Requirement
Could you copy every line from the material below in which "export" appears?
=-=-=-=-=
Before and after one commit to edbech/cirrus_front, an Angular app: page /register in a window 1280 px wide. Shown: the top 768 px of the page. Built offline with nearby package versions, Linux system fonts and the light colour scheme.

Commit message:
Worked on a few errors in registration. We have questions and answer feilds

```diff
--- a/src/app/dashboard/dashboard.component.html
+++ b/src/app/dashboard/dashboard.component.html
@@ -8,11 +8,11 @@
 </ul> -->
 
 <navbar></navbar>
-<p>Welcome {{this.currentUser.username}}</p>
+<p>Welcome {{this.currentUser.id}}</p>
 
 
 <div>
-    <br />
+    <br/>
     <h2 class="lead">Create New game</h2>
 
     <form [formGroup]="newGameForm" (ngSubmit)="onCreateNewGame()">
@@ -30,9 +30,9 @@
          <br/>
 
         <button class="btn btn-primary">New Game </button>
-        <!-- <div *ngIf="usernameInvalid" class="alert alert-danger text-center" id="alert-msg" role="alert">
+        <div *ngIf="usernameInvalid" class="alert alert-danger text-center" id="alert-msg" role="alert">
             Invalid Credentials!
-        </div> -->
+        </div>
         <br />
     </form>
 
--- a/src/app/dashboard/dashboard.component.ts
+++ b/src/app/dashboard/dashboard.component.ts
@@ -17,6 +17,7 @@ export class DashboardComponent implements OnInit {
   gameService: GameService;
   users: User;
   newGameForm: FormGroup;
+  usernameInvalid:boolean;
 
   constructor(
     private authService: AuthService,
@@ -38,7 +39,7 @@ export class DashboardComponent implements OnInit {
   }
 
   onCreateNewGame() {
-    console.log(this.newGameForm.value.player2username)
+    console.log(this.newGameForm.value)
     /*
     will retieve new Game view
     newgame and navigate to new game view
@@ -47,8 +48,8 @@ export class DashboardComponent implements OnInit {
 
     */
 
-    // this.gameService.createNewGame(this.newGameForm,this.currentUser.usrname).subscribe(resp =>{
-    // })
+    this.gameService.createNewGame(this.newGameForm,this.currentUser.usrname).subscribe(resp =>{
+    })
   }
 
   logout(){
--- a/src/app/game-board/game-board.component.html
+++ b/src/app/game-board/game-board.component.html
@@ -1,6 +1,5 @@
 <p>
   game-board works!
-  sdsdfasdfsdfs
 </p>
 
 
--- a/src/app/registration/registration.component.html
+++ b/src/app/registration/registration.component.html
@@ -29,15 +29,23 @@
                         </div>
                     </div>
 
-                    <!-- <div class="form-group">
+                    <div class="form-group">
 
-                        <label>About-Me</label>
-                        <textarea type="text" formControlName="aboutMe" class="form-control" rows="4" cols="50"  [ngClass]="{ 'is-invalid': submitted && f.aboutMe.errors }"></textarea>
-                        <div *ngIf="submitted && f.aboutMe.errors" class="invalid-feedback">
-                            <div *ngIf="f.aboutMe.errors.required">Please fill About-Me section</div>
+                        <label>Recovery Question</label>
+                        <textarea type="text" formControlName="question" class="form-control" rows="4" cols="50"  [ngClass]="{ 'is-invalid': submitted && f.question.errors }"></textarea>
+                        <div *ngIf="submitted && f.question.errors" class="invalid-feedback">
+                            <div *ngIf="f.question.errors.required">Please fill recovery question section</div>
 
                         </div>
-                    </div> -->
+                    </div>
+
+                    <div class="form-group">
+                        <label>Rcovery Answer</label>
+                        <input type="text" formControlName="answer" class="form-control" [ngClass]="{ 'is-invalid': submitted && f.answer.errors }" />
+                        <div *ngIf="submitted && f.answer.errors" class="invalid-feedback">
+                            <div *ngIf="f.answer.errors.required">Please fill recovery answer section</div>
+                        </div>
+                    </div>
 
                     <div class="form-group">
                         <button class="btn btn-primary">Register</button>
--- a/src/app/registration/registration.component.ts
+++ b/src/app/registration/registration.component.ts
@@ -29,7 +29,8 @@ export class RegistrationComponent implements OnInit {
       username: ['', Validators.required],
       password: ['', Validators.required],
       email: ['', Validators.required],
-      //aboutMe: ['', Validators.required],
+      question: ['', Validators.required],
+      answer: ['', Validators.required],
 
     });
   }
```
=-=-=-=-=
Response below
@@ -17,6 +17,7 @@ export class DashboardComponent implements OnInit {
@@ -38,7 +39,7 @@ export class DashboardComponent implements OnInit {
@@ -47,8 +48,8 @@ export class DashboardComponent implements OnInit {
@@ -29,7 +29,8 @@ export class RegistrationComponent implements OnInit {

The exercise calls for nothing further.